WHAT IS BEING ASKED => Each line of the data below that contains "strong" must be copied.

───── DATA EXTRACT

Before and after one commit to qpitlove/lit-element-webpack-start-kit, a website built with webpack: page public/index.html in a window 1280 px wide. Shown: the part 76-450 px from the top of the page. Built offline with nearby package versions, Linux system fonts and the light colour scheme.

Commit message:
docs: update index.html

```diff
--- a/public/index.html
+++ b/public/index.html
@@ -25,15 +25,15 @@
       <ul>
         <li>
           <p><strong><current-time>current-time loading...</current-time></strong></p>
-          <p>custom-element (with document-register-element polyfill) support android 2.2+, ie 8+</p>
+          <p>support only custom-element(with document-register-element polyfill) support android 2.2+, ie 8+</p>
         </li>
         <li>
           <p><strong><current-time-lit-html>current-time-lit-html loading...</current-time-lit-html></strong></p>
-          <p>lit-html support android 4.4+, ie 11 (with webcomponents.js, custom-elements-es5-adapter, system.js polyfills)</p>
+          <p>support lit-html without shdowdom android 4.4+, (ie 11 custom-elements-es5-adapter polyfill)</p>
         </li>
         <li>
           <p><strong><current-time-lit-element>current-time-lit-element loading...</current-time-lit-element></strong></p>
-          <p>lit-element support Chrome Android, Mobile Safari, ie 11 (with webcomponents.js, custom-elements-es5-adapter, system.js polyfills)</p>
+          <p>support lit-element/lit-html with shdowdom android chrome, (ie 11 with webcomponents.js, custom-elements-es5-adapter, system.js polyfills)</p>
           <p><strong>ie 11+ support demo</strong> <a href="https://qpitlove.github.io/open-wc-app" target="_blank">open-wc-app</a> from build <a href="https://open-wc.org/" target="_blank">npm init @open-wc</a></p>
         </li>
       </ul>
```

──────────

RESPONSE BOX =>
           <p><strong><current-time>current-time loading...</current-time></strong></p>
           <p><strong><current-time-lit-html>current-time-lit-html loading...</current-time-lit-html></strong></p>
           <p><strong><current-time-lit-element>current-time-lit-element loading...</current-time-lit-element></strong></p>
           <p><strong>ie 11+ support demo</strong> <a href="https://qpitlove.github.io/open-wc-app" target="_blank">open-wc-app</a> from build <a href="https://open-wc.org/" target="_blank">npm init @open-wc</a></p>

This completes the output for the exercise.